OK, so it wasn’t exactly like their performance against the Avalanche last week but it was enough. The Hawks have five wins in their last six games, and even more shocking, they have seven power play goals in that time. What a world. To the bullets:
– The Hawks started strong yet again, and if there is anything that makes watching them bearable, it’s them NOT finding themselves in a 2-0 hole by the five-minute mark. In fact, the Hawks were the ones up 2-0 relatively early, thanks to the functional power play and overall good puck movement in the first 10 minutes. Alex DeBrincat scored the PPG, which brings his scoring streak to five games, and as a whole, the power play continued to be a legitimate offensive weapon for the Hawks. Not long afterwards, Kane added a goal, putting him on a seven-game scoring streak as well. Things were looking up.

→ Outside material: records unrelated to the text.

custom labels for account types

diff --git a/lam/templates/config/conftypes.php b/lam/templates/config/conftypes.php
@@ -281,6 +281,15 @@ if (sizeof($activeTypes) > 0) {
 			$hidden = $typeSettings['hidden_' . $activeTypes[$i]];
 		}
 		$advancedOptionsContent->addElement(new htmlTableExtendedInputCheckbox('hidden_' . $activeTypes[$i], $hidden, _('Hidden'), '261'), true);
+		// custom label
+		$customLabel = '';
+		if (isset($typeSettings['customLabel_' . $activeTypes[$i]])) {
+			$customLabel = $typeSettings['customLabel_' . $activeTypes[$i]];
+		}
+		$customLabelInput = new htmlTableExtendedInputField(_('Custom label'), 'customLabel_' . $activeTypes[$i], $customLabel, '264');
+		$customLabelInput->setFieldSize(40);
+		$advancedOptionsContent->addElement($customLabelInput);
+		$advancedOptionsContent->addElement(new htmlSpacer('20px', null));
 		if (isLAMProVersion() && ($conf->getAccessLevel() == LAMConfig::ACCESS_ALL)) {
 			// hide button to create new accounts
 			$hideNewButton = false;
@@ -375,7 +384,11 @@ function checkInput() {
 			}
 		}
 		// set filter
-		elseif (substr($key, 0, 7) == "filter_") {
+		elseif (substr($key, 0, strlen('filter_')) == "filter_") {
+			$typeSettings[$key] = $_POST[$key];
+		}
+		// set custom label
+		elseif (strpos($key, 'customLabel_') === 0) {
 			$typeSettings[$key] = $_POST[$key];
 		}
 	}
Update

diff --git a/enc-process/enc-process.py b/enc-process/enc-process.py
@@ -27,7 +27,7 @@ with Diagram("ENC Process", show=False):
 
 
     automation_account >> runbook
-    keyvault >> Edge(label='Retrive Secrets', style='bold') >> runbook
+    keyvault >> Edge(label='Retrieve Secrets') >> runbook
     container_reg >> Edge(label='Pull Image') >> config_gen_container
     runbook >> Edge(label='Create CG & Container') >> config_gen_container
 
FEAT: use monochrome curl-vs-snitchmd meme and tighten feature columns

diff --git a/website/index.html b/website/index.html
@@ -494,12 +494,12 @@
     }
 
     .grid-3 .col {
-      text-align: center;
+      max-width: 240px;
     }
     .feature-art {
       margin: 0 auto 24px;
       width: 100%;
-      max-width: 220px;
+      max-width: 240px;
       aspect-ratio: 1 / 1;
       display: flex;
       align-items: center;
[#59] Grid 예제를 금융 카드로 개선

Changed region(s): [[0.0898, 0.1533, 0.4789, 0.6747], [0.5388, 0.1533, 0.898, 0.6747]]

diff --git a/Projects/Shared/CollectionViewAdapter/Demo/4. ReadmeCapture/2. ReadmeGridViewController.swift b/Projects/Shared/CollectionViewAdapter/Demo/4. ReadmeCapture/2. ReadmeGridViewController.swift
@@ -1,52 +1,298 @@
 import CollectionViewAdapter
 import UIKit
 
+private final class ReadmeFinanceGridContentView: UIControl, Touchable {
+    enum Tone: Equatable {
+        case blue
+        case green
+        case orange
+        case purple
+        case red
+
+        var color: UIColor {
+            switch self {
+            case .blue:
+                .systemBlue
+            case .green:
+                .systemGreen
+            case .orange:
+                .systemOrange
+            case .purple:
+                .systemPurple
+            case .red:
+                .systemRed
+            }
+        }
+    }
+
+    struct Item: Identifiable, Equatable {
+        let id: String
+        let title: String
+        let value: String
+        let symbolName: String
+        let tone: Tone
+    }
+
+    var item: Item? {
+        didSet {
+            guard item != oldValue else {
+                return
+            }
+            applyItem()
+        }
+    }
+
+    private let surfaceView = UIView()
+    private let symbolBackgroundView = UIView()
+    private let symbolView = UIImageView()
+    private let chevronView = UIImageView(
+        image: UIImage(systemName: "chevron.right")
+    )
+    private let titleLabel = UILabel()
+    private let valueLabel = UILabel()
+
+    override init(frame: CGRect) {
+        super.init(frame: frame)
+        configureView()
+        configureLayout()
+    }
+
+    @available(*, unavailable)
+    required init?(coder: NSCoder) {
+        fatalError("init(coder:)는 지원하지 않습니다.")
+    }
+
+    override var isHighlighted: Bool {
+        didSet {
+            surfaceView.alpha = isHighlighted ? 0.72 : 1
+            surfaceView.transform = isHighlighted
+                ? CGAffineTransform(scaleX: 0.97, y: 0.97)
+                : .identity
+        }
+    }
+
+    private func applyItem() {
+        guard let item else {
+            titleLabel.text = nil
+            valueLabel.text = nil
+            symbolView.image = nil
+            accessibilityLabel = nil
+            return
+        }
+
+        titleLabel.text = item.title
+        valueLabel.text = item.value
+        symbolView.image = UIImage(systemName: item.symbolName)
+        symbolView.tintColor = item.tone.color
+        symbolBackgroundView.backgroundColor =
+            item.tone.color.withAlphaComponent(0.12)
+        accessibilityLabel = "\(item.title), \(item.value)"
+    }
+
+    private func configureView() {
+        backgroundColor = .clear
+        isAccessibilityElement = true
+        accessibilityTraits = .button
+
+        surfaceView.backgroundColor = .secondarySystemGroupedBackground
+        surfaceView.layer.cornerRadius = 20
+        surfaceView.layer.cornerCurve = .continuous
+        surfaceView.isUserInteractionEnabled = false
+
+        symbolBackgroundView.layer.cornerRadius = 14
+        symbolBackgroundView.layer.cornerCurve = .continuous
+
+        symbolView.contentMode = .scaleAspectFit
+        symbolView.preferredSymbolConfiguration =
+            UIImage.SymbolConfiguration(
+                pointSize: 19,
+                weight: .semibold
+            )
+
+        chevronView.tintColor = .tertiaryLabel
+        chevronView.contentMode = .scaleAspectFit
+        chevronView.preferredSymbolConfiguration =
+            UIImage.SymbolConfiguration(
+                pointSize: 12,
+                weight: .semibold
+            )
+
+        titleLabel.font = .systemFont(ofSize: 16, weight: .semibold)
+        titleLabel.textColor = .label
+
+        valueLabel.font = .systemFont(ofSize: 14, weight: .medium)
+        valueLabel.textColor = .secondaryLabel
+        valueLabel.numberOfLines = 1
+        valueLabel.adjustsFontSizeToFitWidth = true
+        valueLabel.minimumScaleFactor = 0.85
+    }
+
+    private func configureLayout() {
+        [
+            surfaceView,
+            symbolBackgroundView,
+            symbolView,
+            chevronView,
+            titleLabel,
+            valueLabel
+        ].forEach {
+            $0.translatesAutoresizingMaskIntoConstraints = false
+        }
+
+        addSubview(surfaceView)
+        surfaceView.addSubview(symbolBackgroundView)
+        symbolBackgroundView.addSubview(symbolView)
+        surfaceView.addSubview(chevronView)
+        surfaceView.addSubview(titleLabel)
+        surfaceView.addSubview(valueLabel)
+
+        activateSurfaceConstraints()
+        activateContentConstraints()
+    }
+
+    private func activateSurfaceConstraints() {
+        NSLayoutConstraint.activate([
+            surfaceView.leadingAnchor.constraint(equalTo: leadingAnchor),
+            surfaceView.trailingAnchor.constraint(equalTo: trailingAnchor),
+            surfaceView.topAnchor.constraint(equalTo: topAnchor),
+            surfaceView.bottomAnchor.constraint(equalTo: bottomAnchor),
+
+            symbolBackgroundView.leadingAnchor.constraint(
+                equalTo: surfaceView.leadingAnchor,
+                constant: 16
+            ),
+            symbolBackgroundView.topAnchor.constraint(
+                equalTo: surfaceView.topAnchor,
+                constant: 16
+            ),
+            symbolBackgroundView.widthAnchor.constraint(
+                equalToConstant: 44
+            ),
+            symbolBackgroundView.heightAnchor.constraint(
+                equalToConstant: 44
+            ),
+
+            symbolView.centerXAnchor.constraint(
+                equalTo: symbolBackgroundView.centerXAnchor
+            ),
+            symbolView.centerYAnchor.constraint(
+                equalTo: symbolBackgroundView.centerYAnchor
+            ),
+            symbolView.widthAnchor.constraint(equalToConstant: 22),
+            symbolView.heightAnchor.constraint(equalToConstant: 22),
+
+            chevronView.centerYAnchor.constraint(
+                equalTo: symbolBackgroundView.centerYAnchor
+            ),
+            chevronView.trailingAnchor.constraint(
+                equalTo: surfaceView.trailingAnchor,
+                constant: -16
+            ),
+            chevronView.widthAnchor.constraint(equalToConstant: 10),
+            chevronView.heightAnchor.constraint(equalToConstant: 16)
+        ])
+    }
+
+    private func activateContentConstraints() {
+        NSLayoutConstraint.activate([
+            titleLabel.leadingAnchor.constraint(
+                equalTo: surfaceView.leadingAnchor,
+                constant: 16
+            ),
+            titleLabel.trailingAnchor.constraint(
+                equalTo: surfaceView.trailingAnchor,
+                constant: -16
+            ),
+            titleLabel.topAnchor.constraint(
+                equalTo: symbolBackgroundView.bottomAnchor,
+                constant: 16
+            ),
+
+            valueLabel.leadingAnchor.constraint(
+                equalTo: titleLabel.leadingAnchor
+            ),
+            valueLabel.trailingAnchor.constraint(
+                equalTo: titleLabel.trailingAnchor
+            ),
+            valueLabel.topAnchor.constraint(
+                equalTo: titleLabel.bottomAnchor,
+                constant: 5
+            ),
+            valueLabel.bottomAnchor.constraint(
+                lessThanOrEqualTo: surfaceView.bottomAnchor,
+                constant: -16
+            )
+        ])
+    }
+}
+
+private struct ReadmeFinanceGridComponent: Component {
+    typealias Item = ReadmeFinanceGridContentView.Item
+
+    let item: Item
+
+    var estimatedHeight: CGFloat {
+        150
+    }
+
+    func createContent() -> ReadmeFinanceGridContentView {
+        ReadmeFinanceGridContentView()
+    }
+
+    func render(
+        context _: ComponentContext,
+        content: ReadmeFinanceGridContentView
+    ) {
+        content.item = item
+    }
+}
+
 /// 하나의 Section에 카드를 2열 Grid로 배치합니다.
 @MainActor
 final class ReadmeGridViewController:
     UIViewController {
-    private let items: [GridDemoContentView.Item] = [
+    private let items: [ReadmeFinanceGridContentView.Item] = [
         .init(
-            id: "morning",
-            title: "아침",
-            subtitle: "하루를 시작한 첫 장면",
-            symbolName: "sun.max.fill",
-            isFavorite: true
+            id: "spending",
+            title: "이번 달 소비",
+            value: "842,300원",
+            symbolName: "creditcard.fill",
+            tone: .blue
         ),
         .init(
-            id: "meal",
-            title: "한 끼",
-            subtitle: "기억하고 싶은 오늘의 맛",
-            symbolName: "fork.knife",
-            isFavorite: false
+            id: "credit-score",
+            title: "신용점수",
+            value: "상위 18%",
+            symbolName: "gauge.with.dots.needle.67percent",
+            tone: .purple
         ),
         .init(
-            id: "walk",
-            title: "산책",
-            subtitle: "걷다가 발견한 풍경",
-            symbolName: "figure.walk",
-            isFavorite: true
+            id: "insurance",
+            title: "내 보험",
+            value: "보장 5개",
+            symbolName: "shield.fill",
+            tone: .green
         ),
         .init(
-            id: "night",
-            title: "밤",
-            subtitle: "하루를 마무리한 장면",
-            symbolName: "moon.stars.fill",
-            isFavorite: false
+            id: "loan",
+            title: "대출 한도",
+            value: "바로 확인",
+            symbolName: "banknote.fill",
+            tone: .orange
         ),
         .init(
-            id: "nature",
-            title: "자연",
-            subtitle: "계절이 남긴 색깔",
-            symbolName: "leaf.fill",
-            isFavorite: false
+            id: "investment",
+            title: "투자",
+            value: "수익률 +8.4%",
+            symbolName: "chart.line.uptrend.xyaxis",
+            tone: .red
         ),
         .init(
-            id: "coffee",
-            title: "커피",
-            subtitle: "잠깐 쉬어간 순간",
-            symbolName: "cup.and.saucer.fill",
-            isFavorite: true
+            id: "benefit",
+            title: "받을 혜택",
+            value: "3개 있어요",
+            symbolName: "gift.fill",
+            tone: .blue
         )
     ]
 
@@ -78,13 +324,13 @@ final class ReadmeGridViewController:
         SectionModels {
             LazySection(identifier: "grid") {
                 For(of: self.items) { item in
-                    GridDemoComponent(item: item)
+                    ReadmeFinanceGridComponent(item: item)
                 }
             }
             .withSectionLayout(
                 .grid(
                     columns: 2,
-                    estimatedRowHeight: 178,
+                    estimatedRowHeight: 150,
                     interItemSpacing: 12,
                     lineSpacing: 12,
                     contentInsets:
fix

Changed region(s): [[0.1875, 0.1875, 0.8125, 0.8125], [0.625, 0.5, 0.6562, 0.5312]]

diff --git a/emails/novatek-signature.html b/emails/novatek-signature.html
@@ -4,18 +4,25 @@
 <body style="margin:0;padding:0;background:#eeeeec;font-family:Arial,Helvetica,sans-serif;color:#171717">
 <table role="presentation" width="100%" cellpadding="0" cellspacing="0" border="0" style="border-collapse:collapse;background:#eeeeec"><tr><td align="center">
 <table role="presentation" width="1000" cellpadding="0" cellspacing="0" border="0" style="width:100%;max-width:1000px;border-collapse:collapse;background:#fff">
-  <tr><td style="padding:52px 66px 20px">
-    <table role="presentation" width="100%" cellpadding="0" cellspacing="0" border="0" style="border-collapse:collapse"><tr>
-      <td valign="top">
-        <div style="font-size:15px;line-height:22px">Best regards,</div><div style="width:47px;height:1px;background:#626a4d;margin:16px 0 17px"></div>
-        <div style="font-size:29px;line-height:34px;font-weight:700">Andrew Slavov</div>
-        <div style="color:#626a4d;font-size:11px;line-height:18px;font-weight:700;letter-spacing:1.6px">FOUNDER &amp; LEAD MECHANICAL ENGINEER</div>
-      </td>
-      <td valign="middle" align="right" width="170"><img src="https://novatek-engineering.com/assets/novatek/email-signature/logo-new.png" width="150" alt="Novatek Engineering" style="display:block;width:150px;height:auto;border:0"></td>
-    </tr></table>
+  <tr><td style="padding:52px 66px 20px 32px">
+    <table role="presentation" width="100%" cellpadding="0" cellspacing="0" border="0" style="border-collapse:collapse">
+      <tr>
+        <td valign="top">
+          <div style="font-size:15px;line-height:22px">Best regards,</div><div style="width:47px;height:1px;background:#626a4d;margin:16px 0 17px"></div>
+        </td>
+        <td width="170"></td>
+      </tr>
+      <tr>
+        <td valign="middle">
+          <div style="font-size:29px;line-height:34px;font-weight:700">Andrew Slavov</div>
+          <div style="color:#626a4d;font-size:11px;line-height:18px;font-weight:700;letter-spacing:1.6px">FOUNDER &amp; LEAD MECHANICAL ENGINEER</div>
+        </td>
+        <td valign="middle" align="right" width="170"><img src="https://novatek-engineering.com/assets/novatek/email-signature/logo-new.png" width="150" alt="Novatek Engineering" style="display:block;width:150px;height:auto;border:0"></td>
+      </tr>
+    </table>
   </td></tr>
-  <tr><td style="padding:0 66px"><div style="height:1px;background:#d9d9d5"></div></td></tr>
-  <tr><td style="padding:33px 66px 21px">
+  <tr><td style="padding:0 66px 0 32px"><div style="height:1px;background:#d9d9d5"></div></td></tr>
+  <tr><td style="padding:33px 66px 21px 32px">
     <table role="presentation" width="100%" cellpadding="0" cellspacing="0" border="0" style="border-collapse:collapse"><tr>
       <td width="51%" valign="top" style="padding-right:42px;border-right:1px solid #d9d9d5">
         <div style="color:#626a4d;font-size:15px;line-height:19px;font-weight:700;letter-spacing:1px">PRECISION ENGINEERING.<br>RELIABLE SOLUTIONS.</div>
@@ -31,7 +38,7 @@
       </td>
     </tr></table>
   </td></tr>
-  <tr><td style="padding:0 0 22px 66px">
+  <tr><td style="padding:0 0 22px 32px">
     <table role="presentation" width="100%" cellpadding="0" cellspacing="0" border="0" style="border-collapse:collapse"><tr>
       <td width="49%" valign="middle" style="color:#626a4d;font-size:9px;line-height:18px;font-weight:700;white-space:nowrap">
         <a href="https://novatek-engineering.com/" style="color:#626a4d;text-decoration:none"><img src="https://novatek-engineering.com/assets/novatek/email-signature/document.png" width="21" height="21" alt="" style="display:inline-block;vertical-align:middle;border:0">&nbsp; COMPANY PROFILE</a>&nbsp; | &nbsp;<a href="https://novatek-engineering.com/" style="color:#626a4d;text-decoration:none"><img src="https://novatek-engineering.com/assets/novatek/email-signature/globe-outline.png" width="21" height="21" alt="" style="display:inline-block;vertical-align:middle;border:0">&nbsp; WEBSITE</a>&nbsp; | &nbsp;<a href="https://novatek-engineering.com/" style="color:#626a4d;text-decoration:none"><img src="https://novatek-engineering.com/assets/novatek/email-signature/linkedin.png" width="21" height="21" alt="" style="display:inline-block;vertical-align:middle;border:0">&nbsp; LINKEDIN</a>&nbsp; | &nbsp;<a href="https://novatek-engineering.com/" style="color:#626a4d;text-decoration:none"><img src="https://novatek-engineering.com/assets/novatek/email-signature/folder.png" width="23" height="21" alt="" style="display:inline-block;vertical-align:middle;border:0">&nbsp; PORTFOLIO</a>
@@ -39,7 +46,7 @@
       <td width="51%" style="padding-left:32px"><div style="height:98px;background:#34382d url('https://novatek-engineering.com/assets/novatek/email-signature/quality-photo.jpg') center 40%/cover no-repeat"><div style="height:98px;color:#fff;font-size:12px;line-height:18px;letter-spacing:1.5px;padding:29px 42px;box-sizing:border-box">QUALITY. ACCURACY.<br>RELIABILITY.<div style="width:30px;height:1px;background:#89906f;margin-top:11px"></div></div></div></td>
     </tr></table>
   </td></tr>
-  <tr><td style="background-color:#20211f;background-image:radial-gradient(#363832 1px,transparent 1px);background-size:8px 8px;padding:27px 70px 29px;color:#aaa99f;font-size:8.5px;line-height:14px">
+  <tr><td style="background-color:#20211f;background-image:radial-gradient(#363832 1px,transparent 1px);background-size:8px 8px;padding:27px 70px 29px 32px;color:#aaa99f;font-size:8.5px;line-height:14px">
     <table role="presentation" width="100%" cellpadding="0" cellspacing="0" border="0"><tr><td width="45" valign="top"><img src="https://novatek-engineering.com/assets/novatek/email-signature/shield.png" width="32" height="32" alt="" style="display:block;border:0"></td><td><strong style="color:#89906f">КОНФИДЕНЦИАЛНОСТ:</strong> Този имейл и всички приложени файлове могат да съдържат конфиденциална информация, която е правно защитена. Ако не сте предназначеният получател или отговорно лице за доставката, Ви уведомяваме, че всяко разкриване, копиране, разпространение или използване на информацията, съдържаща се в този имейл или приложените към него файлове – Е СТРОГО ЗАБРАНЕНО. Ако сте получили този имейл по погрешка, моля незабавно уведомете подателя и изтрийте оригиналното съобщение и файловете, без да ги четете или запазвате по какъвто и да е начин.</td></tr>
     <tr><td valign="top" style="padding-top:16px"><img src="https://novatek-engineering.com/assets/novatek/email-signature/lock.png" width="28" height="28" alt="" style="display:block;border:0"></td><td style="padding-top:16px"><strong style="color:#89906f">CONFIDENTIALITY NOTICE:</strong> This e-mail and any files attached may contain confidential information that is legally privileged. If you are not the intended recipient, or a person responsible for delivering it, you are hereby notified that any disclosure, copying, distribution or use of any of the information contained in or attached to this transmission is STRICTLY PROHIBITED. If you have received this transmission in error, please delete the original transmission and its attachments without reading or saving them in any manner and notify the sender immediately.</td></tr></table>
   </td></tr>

– Then, Gustav Forsling went all Gustav Forsling all over everything. He took a dumbass penalty late in the first which led to Rantanen’s goal. And while Foreskin’s tripping penalty set things up, his was not the only defensive failure at this point. Keith and Seabrook were on the PK and I swear to you they stood still and watched as Gabriel ThisLandIsYourLand walked up to the net and scored. It was patently absurd.
– But he wasn’t done yet! Forsling managed to do the exact same thing at the end of the second period, although Nathan MacKinnon had already scored on…wait for it…a delayed penalty just seconds prior. Forsling repeatedly passed to no one and went around tripping people and yet, he had a 72 CF%. Hockey is weird.
– Speaking of weird, the Hawks’ power play has been, as we’ve mentioned, downright functional as of late. But in the third when they had a 5-on-3 the Hawks completely shat the bed. They went right back to everyone standing around waiting for Patrick Kane to do something. When Kane did get a shot, it was a crazy deflection off the post and into the crowd on the other side of the ice. It was impressive in its own way. But that didn’t make up for the fact that with a 2-man advantage and one defender with a broken stick—so basically a 2.5-man advantage—the Hawks receded to their bad habits of not moving themselves or the puck.
– They made up for it by scoring on a power play right at the start of OT, thanks to Connor Murphy once again getting his face demolished, this time by Landeskog. He ain’t pretty no more (he was never pretty anyway), but who cares, we’ll take whatever help we can get. Toews batted down the puck with a suspiciously high stick and fed it to Kane, exactly the quick puck movement that they needed. Luckily the refs were as done with the game as anyone, so no one bothered to review if Toews’ stick really was over the crossbar. Again, we’ll take whatever we can get.
– In other news, Collin Delia looked really good once again. Neither goal can be pinned on any mistake of his; the first one, his defenders sat on their asses and watched, and the second was in the midst of a defensive breakdown and scramble. In fact, he was the sole reason the Hawks didn’t get brained late in the first and through most of the second. His positioning and composure were both exactly what the Hawks needed, particularly with the Avs top line having their way with whoever was on the ice at the time. Delia ended the night with a .938 SV% and had better get the god damn start on New Year’s Day.
– Alex DeBrincat is not a fucking third liner. Why can’t Coach Cool Youth Pastor see this? What more must this guy do?! FUCKING SHIT
–Dylan Strome had two assists and continues to be eminently useful. Meanwhile Artem Anisimov is still 10 steps slower than Strome and Kane on their line, and it’s beyond frustrating to imagine how many goals a DeBrincat-Strome-Kane line would have. Anisimov stumbled over or lost the puck in his feet at least three chances tonight. It seems so obvious.
Another win so we’ll have to just shut up and deal with our line combination complaints, and hope that Forsling can benched or traded or teleported to the land of wind and ghosts ANYTHING JUST MAKE IT STOP. But there’s no better way to go into the Winter Classic, such as it is. Onward and upward.